* [Data to examine]:
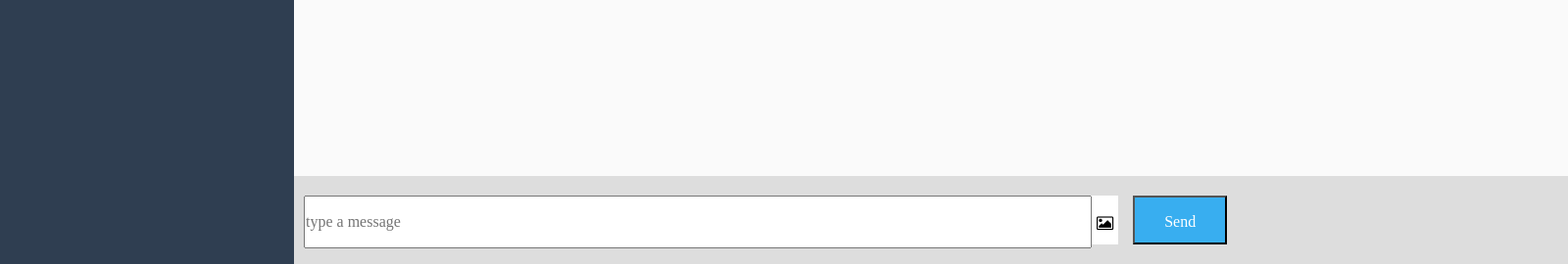
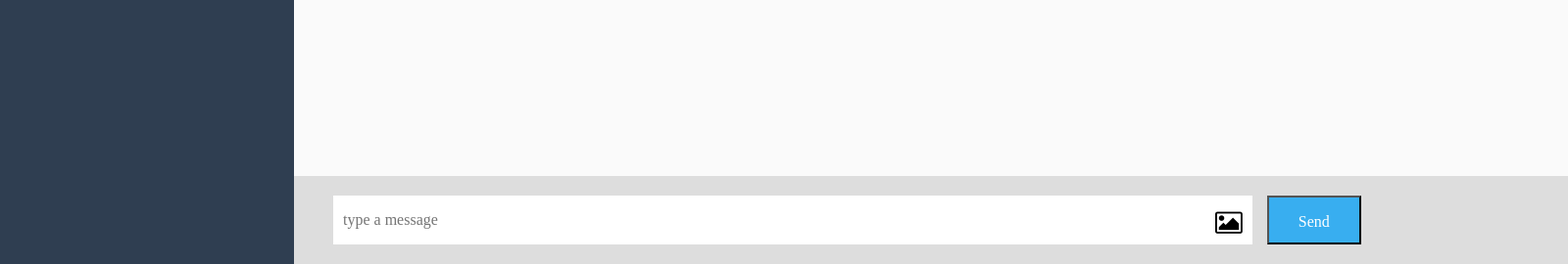
Before and after one commit to yoshinori-teramura/chat-space, a Rails app: page /groups/1/messages in a window 1600 px wide; the page is wider, and only the part inside the window is pictured. Shown: the part 530-800 px from the top of that part at 98% size. Run offline with Rails 7, Linux system fonts and the light colour scheme; a user stored in the database is signed in; tables that the repository leaves empty hold one stand-in row (values such as "Sample post"); grey boxes marked "Sample" are stand-in pictures; style sheets or scripts are compiled from the project's sources; some libraries are stand-ins or nearby versions.

Commit message:
message function

```diff
--- a/app/assets/stylesheets/_messages.scss
+++ b/app/assets/stylesheets/_messages.scss
@@ -125,20 +125,29 @@
     background-color: #dddddd;
     box-sizing: border-box;
     height: 90px;
-    padding-top: 20px;
-    padding-left: 10px;
+    padding: 20px 50px 20px 40px;
     display: flex;
     position: absolute;
     bottom: 0;
-    width: 100%;
+    width: calc(100vw - 300px);
+
 
 
 
     &__text {
-      width: 800px;
+      width: 880px;
+
       height: 50px;
-      padding: 0px
+      border-width: 0px;
+      padding: 0px 10px;
 
+    }
+
+    &__form__mask {
+      background-color: #ffffff;
+      height: 50px;
+      padding-right: 10px;
+      font-size: 20px;
     }
 
 
@@ -146,26 +155,22 @@
       background-color: #38aef0;
       color: white;
       height: 50px;
-      // @include side-p;
       text-align: center;
       line-height: 50px;
       margin-left: 15px;
       padding: 0 30px;
+      float: right;
 
     }
   }
 }
 
-.right-content__footer__form__mask {
-  background-color: #ffffff;
-  height: 50px;
 
-}
 
 .icon {
-padding-top: 20px;
-padding-left: 5px;
-padding-right: 5px;
+padding: 15px 0px;
+font-size: 1.3em;
+
 }
 
 .hidden {
@@ -175,51 +180,3 @@ display: none;
 .new_message {
   display: flex;
 }
-
-  // &__footer {
-
-  //   padding: 20px 40px;
-  //   background-color:#dddddd;
-  //   height: 90px;
-
-
-  //   &__box{
-  //     display: flex;
-
-
-
-  //     &__input {
-  //       width: 100%;
-  //       height: 50px;
-  //       padding: 0 40px 0 10px;
-  //       position: relative;
-  //       background-color: white;
-
-  //       &__text {
-  //       width: 100%;
-  //       height: 50px;
-  //       border-style: none;
-  //       }
-
-  //       &__image {
-  //         font-size: 1.3rem;
-  //         // position: absolute;
-  //         top: 10px;
-  //         right: 10px;
-  //         cursor: pointer;
-  //       }
-
-
-  //     }
-
-  //     &__submit-button {
-  //     width: 100px;
-  //     height: 50px;
-  //     padding: 0 30px;
-  //     margin-left: 15px;
-  //     background-color: #38aef0;
-  //     color: white;
-  //     cursor: pointer;
-  //     }
-  //   }
-  // }
--- a/app/views/messages/_right-content.html.haml
+++ b/app/views/messages/_right-content.html.haml
@@ -19,7 +19,7 @@
       = f.text_field :content, class: 'right-content__footer__text', placeholder: 'type a message'
       .right-content__footer__form__mask
         = f.label :image, class: 'form__mask__image' do
-          = fa_icon 'picture-o', class: 'icon'
+          = fa_icon 'picture-o ' , class: 'icon'
           = f.file_field :image, class: 'hidden'
       = f.submit 'Send', class: 'right-content__footer__send-button'
 
```
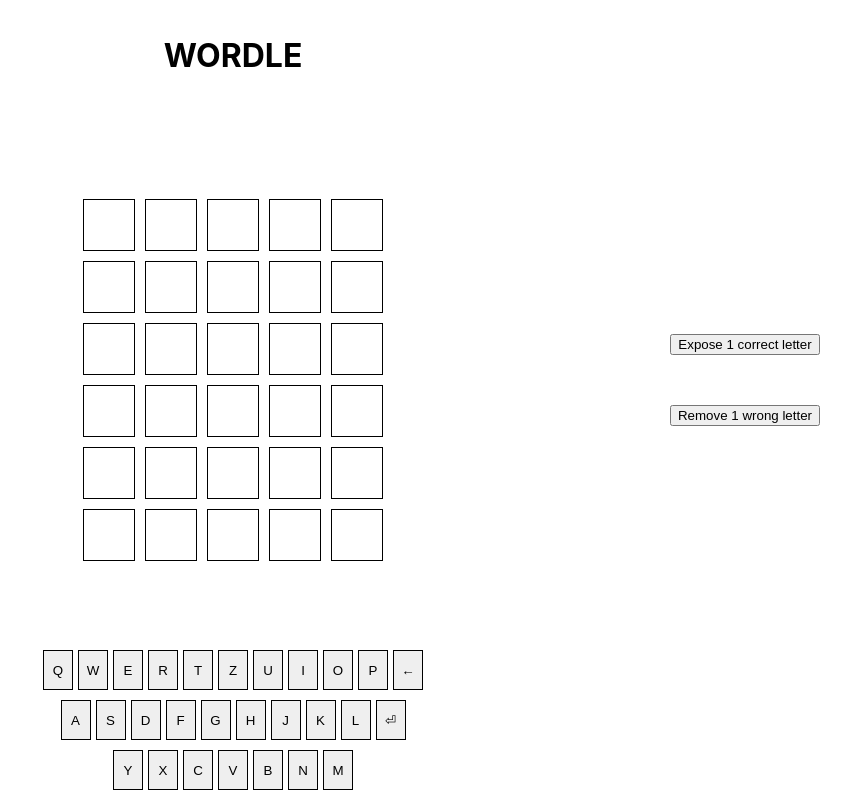
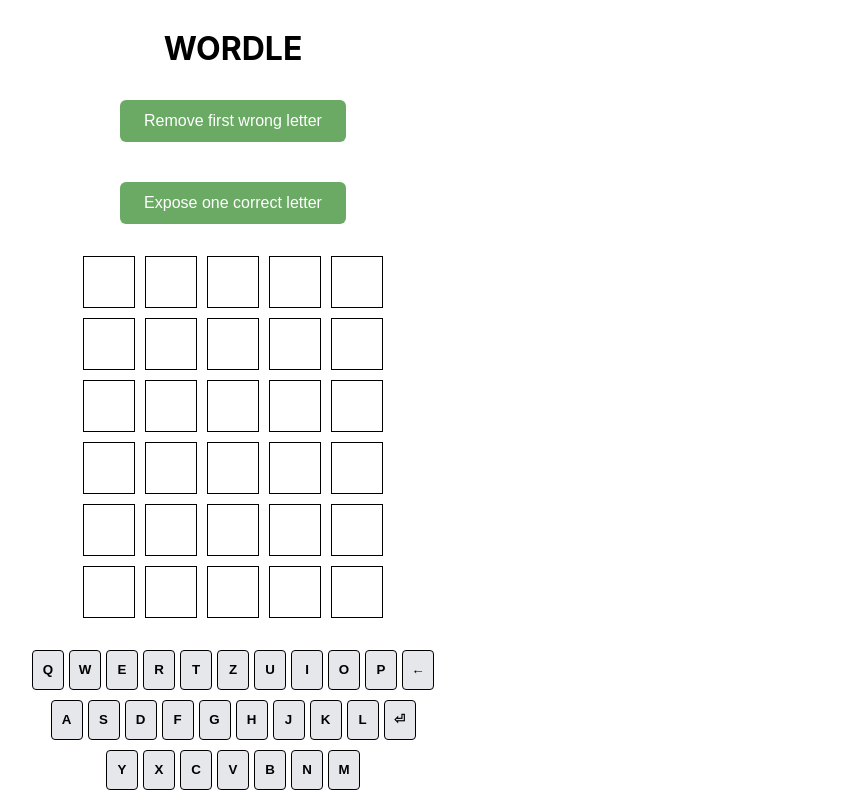
Before and after one commit to MarinKukucka/Wordle, a React (Create React App) app: page / in a window 1280 px wide. Shown: the whole page, without its empty margins (407-1258 px from the left). Built offline with nearby package versions, Linux system fonts and the light colour scheme.

Commit message:
Restyling some components (#2)
* restyle hint buttons

* restyle keyboard

* change hint buttons position

* swap hint positions

* add style for correct letter hint

```diff
--- a/src/App.css
+++ b/src/App.css
@@ -10,7 +10,3 @@
     justify-content: space-between;
     height: 100%;
 }
-
-.spacer {
-    width: 20%;
-}
--- a/src/App.tsx
+++ b/src/App.tsx
@@ -196,28 +196,23 @@
             ) : (
                 <>
                     <Header handleChangeLanguage={handleChangeLanguage} />
-                    <div className="board-container">
-                        <div className="spacer" />
+
+                    <Hints
+                        isExposeUsed={isExposeUsed}
+                        exposedHint={exposedHint}
+                        removeUsed={removeUsed}
+                        handleExposeCorrectLetter={handleExposeCorrectLetter}
+                        handleRemoveWrongLetterFromKeyboard={
+                            handleRemoveWrongLetterFromKeyboard
+                        }
+                    />
                     <Board
                         guesses={guesses}
                         currentGuess={currentGuess}
                         solution={solution}
                         addWrongLetter={handleAddWrongLetter}
                     />
-                        <div className="spacer">
-                            <Hints
-                                isExposeUsed={isExposeUsed}
-                                exposedHint={exposedHint}
-                                removeUsed={removeUsed}
-                                handleExposeCorrectLetter={
-                                    handleExposeCorrectLetter
-                                }
-                                handleRemoveWrongLetterFromKeyboard={
-                                    handleRemoveWrongLetterFromKeyboard
-                                }
-                            />
-                        </div>
-                    </div>
+
                     <Keyboard
                         wrongLetters={wrongLetters}
                         handleUserKeyPress={handleUserKeyPress}
--- a/src/components/Hints/Hints.module.css
+++ b/src/components/Hints/Hints.module.css
@@ -1,8 +1,28 @@
 .hintButtonContainer {
     display: flex;
-    justify-content: center;
+    justify-content: flex-end;
     align-items: center;
     flex-direction: column;
-    height: 100%;
-    gap: 50px;
+    gap: 40px;
+    height: 30%;
 }
+
+.hintBox {
+    background-color: lightgrey;
+    padding: 0.75rem 1.5rem;
+    border-radius: 6px;
+    font-size: 1rem;
+}
+
+.button {
+    background: #6aaa64;
+    color: #fff;
+    border: none;
+    padding: 0.75rem 1.5rem;
+    border-radius: 6px;
+    font-size: 1rem;
+}
+
+.button:hover {
+    background: #5c9e58;
+}
--- a/src/components/Hints/Hints.tsx
+++ b/src/components/Hints/Hints.tsx
@@ -17,22 +17,27 @@
 }: Props) {
     return (
         <div className={styles.hintButtonContainer}>
+            <button
+                className={styles.button}
+                onClick={handleRemoveWrongLetterFromKeyboard}
+                hidden={removeUsed >= 2}
+            >
+                Remove {removeUsed === 0 ? "first" : "second"} wrong letter
+            </button>
+
             {isExposeUsed && exposedHint ? (
-                `Letter ${exposedHint[1]} is at position ${exposedHint[0] + 1}`
+                <div className={styles.hintBox}>
+                    Letter {exposedHint[1]} is at position {exposedHint[0] + 1}
+                </div>
             ) : (
                 <button
+                    className={styles.button}
                     onClick={handleExposeCorrectLetter}
                     hidden={isExposeUsed}
                 >
-                    Expose 1 correct letter
+                    Expose one correct letter
                 </button>
             )}
-            <button
-                onClick={handleRemoveWrongLetterFromKeyboard}
-                hidden={removeUsed >= 2}
-            >
-                Remove 1 wrong letter
-            </button>
         </div>
     );
 }
--- a/src/components/Keyboard/Keyboard.module.css
+++ b/src/components/Keyboard/Keyboard.module.css
@@ -9,22 +9,27 @@
 .key {
     border: 1px solid black;
     height: 40px;
-    width: 30px;
-    align-items: center;
+    width: 32px;
+    border-radius: 4px;
+    background-color: #e5e7eb;
+    font-weight: 600;
     display: flex;
     justify-content: center;
     align-items: center;
+    cursor: pointer;
+    user-select: none;
 }
 
+
 .key:hover {
-    background-color: lightblue;
+    background-color: #dbeafe;
 }
 
 .key:active {
-    box-shadow: 0 3px #666;
-    transform: translateY(3px);
+    transform: translateY(2px);
 }
 
 .wrongKey {
     background-color: grey;
+    color: #f9fafb;
 }
```
Lines whose indentation alone changed are shown as unchanged.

* [Task item]: Wherever "isExposeUsed" appears in a line of the entries, copy that line.

* [Written reply]:
+                        isExposeUsed={isExposeUsed}
-                                isExposeUsed={isExposeUsed}
             {isExposeUsed && exposedHint ? (
                     hidden={isExposeUsed}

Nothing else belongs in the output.